DATA RECORDS:

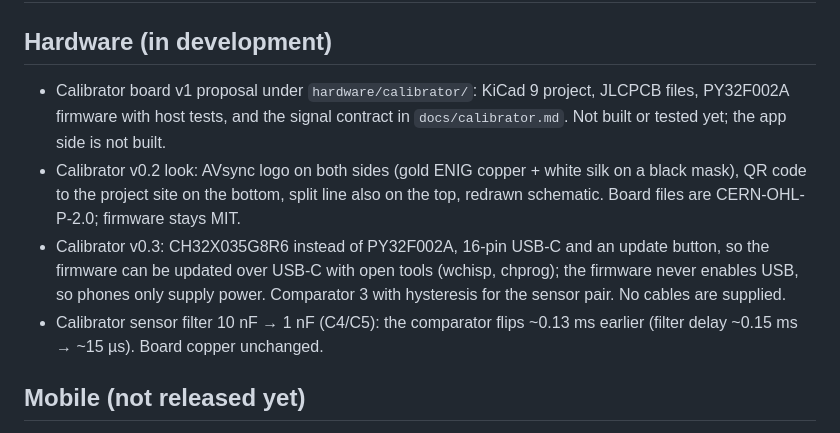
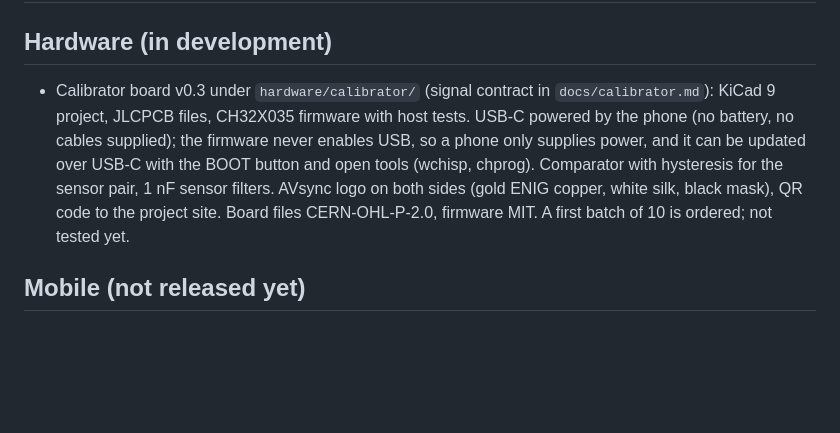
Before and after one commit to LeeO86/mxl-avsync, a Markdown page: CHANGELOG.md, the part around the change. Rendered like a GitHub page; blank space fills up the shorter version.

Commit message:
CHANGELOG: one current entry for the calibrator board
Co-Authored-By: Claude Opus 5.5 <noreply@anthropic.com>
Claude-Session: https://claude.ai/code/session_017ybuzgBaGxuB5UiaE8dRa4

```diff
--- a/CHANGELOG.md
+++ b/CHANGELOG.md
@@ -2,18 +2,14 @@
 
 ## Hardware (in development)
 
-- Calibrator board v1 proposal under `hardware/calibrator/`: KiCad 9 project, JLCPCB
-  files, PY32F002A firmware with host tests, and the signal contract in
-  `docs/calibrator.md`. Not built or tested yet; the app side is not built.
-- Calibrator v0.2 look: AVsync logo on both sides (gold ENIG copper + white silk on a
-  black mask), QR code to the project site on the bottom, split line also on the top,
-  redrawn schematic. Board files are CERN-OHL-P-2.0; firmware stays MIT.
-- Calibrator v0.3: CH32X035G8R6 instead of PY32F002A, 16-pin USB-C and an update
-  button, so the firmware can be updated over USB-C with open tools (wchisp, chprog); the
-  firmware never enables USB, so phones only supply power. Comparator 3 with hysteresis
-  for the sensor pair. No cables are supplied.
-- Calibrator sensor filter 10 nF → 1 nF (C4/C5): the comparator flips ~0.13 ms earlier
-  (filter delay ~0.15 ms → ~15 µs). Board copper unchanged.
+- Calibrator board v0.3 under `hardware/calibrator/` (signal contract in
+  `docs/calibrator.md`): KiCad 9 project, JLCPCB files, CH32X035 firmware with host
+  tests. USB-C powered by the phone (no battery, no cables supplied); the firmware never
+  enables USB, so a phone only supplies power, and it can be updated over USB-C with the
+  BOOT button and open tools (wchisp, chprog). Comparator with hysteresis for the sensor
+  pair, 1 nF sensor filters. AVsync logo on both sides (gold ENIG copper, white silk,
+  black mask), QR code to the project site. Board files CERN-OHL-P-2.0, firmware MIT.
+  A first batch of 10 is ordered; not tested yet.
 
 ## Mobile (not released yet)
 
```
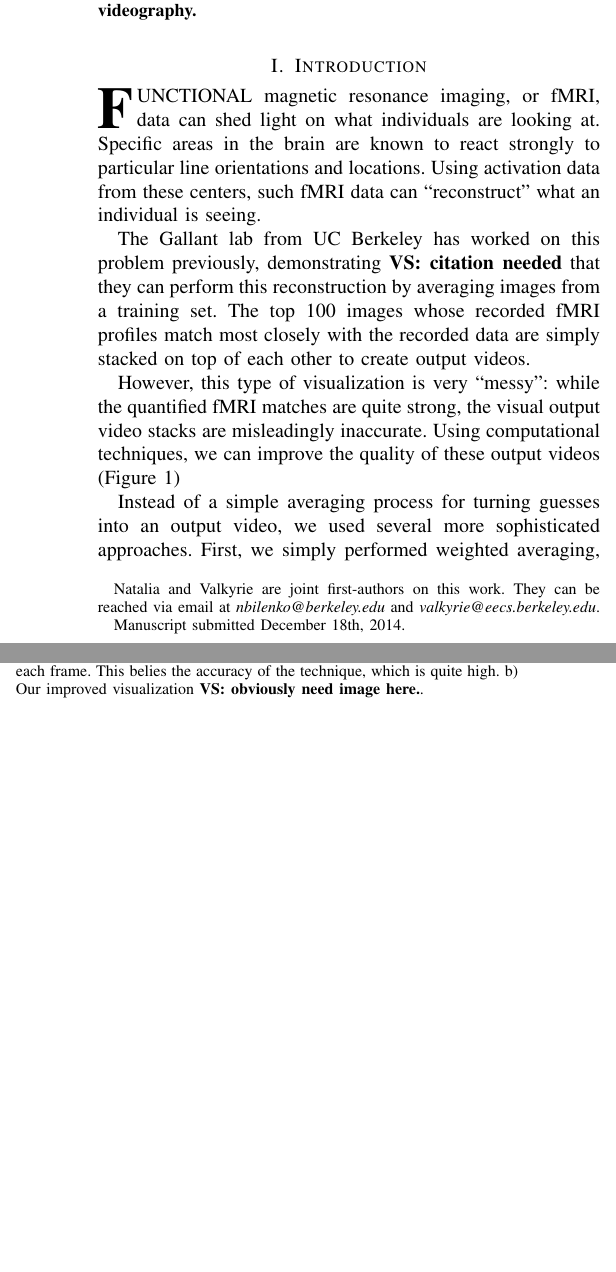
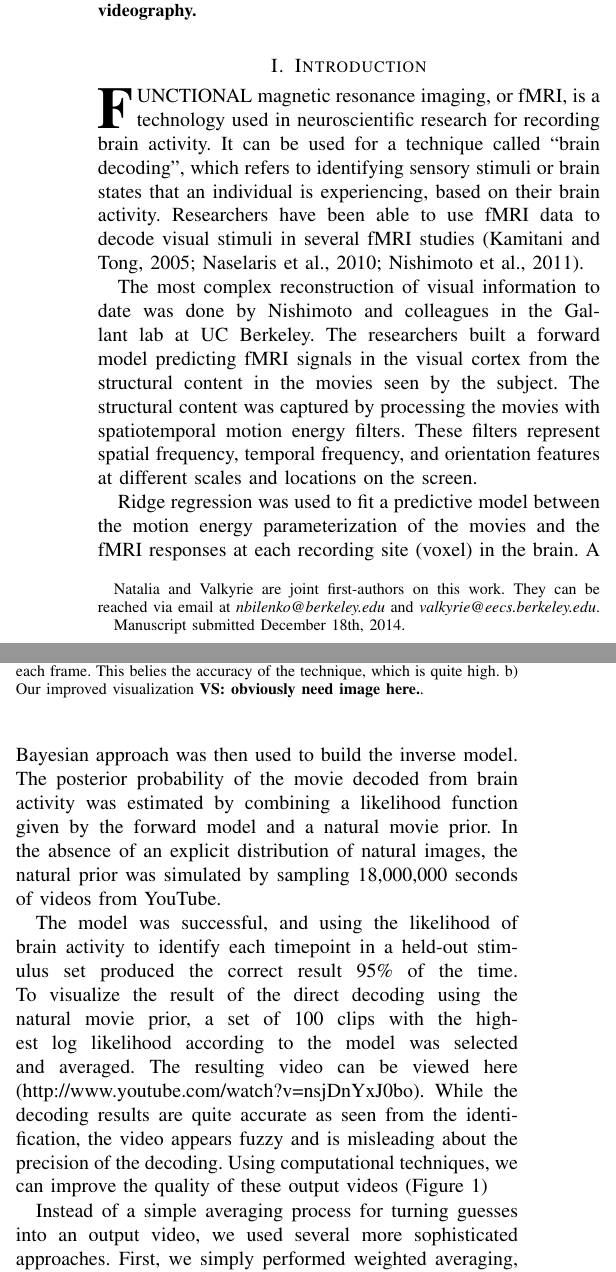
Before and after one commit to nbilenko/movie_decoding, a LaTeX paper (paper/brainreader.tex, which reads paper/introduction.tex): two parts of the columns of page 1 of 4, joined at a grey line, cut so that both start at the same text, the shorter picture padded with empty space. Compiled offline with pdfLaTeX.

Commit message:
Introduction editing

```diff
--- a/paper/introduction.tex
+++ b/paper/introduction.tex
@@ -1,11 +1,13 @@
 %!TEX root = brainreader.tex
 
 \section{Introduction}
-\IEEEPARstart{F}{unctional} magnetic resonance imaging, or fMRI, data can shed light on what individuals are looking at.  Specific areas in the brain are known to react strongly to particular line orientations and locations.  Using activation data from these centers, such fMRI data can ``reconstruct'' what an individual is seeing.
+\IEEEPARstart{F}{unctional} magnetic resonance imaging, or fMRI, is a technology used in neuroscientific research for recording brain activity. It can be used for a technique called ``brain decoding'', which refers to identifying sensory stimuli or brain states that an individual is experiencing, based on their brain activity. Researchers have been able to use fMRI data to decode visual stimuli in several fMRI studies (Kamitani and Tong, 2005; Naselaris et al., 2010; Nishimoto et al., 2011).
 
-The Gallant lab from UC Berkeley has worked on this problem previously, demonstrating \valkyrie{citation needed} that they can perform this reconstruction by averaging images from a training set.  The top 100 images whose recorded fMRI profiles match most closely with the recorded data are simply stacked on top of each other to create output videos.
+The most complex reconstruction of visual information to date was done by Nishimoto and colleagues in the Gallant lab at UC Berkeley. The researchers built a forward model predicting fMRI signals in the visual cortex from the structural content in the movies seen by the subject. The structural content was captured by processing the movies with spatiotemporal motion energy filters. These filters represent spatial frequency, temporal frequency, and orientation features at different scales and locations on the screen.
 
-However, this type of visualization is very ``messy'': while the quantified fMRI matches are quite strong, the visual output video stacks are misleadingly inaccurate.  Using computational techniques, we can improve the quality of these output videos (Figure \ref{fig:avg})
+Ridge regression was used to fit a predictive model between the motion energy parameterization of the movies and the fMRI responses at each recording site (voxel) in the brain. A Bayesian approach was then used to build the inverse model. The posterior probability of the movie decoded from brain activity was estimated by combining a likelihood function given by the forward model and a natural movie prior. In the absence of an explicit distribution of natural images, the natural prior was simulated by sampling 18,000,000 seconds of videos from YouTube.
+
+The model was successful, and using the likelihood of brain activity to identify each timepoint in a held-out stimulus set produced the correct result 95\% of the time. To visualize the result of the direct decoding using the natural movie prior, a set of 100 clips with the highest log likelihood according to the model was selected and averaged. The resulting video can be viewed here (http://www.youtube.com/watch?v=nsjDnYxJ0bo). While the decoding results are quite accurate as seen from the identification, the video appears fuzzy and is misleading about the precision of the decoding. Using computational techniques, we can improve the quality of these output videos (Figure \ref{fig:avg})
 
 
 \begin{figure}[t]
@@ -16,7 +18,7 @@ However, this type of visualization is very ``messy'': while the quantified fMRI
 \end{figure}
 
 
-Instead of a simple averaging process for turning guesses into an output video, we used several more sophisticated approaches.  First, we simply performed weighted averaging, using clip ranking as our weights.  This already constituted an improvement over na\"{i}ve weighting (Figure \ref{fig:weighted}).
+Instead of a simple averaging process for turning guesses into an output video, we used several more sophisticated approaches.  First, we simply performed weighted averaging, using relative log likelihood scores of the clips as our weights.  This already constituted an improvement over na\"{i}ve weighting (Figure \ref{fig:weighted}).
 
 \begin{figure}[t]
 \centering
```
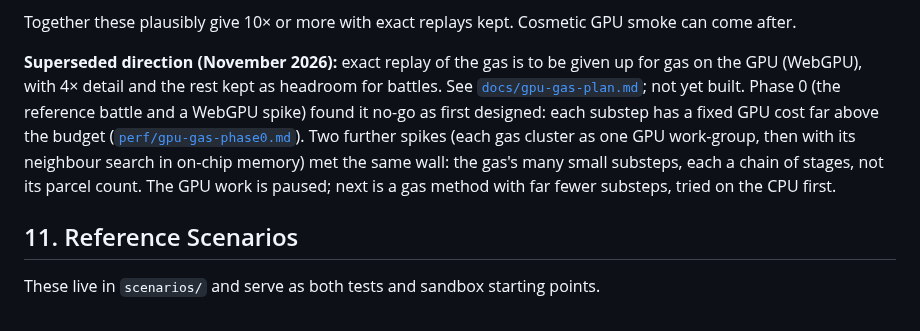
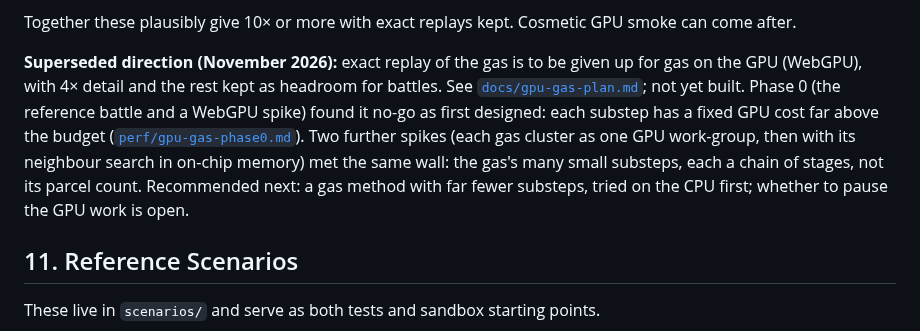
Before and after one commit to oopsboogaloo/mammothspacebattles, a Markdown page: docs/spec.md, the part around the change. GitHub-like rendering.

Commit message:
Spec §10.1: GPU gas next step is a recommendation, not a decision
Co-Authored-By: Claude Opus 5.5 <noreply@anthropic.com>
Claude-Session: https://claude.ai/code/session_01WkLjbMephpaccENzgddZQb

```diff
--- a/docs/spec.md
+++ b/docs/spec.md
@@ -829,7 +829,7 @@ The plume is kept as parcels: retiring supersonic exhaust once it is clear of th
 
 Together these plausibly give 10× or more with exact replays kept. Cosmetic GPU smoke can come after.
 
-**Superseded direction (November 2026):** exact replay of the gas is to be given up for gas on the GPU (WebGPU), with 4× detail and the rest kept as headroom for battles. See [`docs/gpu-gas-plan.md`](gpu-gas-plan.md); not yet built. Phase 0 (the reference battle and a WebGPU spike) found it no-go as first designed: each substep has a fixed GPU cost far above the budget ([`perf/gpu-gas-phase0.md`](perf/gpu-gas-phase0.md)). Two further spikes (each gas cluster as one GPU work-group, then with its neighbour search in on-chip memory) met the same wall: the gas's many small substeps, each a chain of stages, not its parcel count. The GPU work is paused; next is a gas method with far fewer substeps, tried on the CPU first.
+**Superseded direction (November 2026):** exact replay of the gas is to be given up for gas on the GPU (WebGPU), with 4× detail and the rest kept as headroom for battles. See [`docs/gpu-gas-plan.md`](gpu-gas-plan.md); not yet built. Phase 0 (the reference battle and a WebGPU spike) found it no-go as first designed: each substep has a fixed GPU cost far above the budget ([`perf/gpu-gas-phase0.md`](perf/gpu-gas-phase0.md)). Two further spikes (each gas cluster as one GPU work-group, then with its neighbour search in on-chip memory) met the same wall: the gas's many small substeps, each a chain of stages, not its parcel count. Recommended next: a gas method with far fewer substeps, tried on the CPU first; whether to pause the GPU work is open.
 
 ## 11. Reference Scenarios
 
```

EXERCISE AIM:
In your copy, reproduce the data above exactly and skip every picture.

REPLY:
Before and after one commit to LeeO86/mxl-avsync, a Markdown page: CHANGELOG.md, the part around the change. Rendered like a GitHub page; blank space fills up the shorter version.

Commit message:
CHANGELOG: one current entry for the calibrator board
Co-Authored-By: Claude Opus 5.5 <noreply@anthropic.com>
Claude-Session: https://claude.ai/code/session_017ybuzgBaGxuB5UiaE8dRa4

```diff
--- a/CHANGELOG.md
+++ b/CHANGELOG.md
@@ -2,18 +2,14 @@
 
 ## Hardware (in development)
 
-- Calibrator board v1 proposal under `hardware/calibrator/`: KiCad 9 project, JLCPCB
-  files, PY32F002A firmware with host tests, and the signal contract in
-  `docs/calibrator.md`. Not built or tested yet; the app side is not built.
-- Calibrator v0.2 look: AVsync logo on both sides (gold ENIG copper + white silk on a
-  black mask), QR code to the project site on the bottom, split line also on the top,
-  redrawn schematic. Board files are CERN-OHL-P-2.0; firmware stays MIT.
-- Calibrator v0.3: CH32X035G8R6 instead of PY32F002A, 16-pin USB-C and an update
-  button, so the firmware can be updated over USB-C with open tools (wchisp, chprog); the
-  firmware never enables USB, so phones only supply power. Comparator 3 with hysteresis
-  for the sensor pair. No cables are supplied.
-- Calibrator sensor filter 10 nF → 1 nF (C4/C5): the comparator flips ~0.13 ms earlier
-  (filter delay ~0.15 ms → ~15 µs). Board copper unchanged.
+- Calibrator board v0.3 under `hardware/calibrator/` (signal contract in
+  `docs/calibrator.md`): KiCad 9 project, JLCPCB files, CH32X035 firmware with host
+  tests. USB-C powered by the phone (no battery, no cables supplied); the firmware never
+  enables USB, so a phone only supplies power, and it can be updated over USB-C with the
+  BOOT button and open tools (wchisp, chprog). Comparator with hysteresis for the sensor
+  pair, 1 nF sensor filters. AVsync logo on both sides (gold ENIG copper, white silk,
+  black mask), QR code to the project site. Board files CERN-OHL-P-2.0, firmware MIT.
+  A first batch of 10 is ordered; not tested yet.
 
 ## Mobile (not released yet)
 
```
Before and after one commit to nbilenko/movie_decoding, a LaTeX paper (paper/brainreader.tex, which reads paper/introduction.tex): two parts of the columns of page 1 of 4, joined at a grey line, cut so that both start at the same text, the shorter picture padded with empty space. Compiled offline with pdfLaTeX.

Commit message:
Introduction editing

```diff
--- a/paper/introduction.tex
+++ b/paper/introduction.tex
@@ -1,11 +1,13 @@
 %!TEX root = brainreader.tex
 
 \section{Introduction}
-\IEEEPARstart{F}{unctional} magnetic resonance imaging, or fMRI, data can shed light on what individuals are looking at.  Specific areas in the brain are known to react strongly to particular line orientations and locations.  Using activation data from these centers, such fMRI data can ``reconstruct'' what an individual is seeing.
+\IEEEPARstart{F}{unctional} magnetic resonance imaging, or fMRI, is a technology used in neuroscientific research for recording brain activity. It can be used for a technique called ``brain decoding'', which refers to identifying sensory stimuli or brain states that an individual is experiencing, based on their brain activity. Researchers have been able to use fMRI data to decode visual stimuli in several fMRI studies (Kamitani and Tong, 2005; Naselaris et al., 2010; Nishimoto et al., 2011).
 
-The Gallant lab from UC Berkeley has worked on this problem previously, demonstrating \valkyrie{citation needed} that they can perform this reconstruction by averaging images from a training set.  The top 100 images whose recorded fMRI profiles match most closely with the recorded data are simply stacked on top of each other to create output videos.
+The most complex reconstruction of visual information to date was done by Nishimoto and colleagues in the Gallant lab at UC Berkeley. The researchers built a forward model predicting fMRI signals in the visual cortex from the structural content in the movies seen by the subject. The structural content was captured by processing the movies with spatiotemporal motion energy filters. These filters represent spatial frequency, temporal frequency, and orientation features at different scales and locations on the screen.
 
-However, this type of visualization is very ``messy'': while the quantified fMRI matches are quite strong, the visual output video stacks are misleadingly inaccurate.  Using computational techniques, we can improve the quality of these output videos (Figure \ref{fig:avg})
+Ridge regression was used to fit a predictive model between the motion energy parameterization of the movies and the fMRI responses at each recording site (voxel) in the brain. A Bayesian approach was then used to build the inverse model. The posterior probability of the movie decoded from brain activity was estimated by combining a likelihood function given by the forward model and a natural movie prior. In the absence of an explicit distribution of natural images, the natural prior was simulated by sampling 18,000,000 seconds of videos from YouTube.
+
+The model was successful, and using the likelihood of brain activity to identify each timepoint in a held-out stimulus set produced the correct result 95\% of the time. To visualize the result of the direct decoding using the natural movie prior, a set of 100 clips with the highest log likelihood according to the model was selected and averaged. The resulting video can be viewed here (http://www.youtube.com/watch?v=nsjDnYxJ0bo). While the decoding results are quite accurate as seen from the identification, the video appears fuzzy and is misleading about the precision of the decoding. Using computational techniques, we can improve the quality of these output videos (Figure \ref{fig:avg})
 
 
 \begin{figure}[t]
@@ -16,7 +18,7 @@ However, this type of visualization is very ``messy'': while the quantified fMRI
 \end{figure}
 
 
-Instead of a simple averaging process for turning guesses into an output video, we used several more sophisticated approaches.  First, we simply performed weighted averaging, using clip ranking as our weights.  This already constituted an improvement over na\"{i}ve weighting (Figure \ref{fig:weighted}).
+Instead of a simple averaging process for turning guesses into an output video, we used several more sophisticated approaches.  First, we simply performed weighted averaging, using relative log likelihood scores of the clips as our weights.  This already constituted an improvement over na\"{i}ve weighting (Figure \ref{fig:weighted}).
 
 \begin{figure}[t]
 \centering
```
Before and after one commit to oopsboogaloo/mammothspacebattles, a Markdown page: docs/spec.md, the part around the change. GitHub-like rendering.

Commit message:
Spec §10.1: GPU gas next step is a recommendation, not a decision
Co-Authored-By: Claude Opus 5.5 <noreply@anthropic.com>
Claude-Session: https://claude.ai/code/session_01WkLjbMephpaccENzgddZQb

```diff
--- a/docs/spec.md
+++ b/docs/spec.md
@@ -829,7 +829,7 @@ The plume is kept as parcels: retiring supersonic exhaust once it is clear of th
 
 Together these plausibly give 10× or more with exact replays kept. Cosmetic GPU smoke can come after.
 
-**Superseded direction (November 2026):** exact replay of the gas is to be given up for gas on the GPU (WebGPU), with 4× detail and the rest kept as headroom for battles. See [`docs/gpu-gas-plan.md`](gpu-gas-plan.md); not yet built. Phase 0 (the reference battle and a WebGPU spike) found it no-go as first designed: each substep has a fixed GPU cost far above the budget ([`perf/gpu-gas-phase0.md`](perf/gpu-gas-phase0.md)). Two further spikes (each gas cluster as one GPU work-group, then with its neighbour search in on-chip memory) met the same wall: the gas's many small substeps, each a chain of stages, not its parcel count. The GPU work is paused; next is a gas method with far fewer substeps, tried on the CPU first.
+**Superseded direction (November 2026):** exact replay of the gas is to be given up for gas on the GPU (WebGPU), with 4× detail and the rest kept as headroom for battles. See [`docs/gpu-gas-plan.md`](gpu-gas-plan.md); not yet built. Phase 0 (the reference battle and a WebGPU spike) found it no-go as first designed: each substep has a fixed GPU cost far above the budget ([`perf/gpu-gas-phase0.md`](perf/gpu-gas-phase0.md)). Two further spikes (each gas cluster as one GPU work-group, then with its neighbour search in on-chip memory) met the same wall: the gas's many small substeps, each a chain of stages, not its parcel count. Recommended next: a gas method with far fewer substeps, tried on the CPU first; whether to pause the GPU work is open.
 
 ## 11. Reference Scenarios
 
```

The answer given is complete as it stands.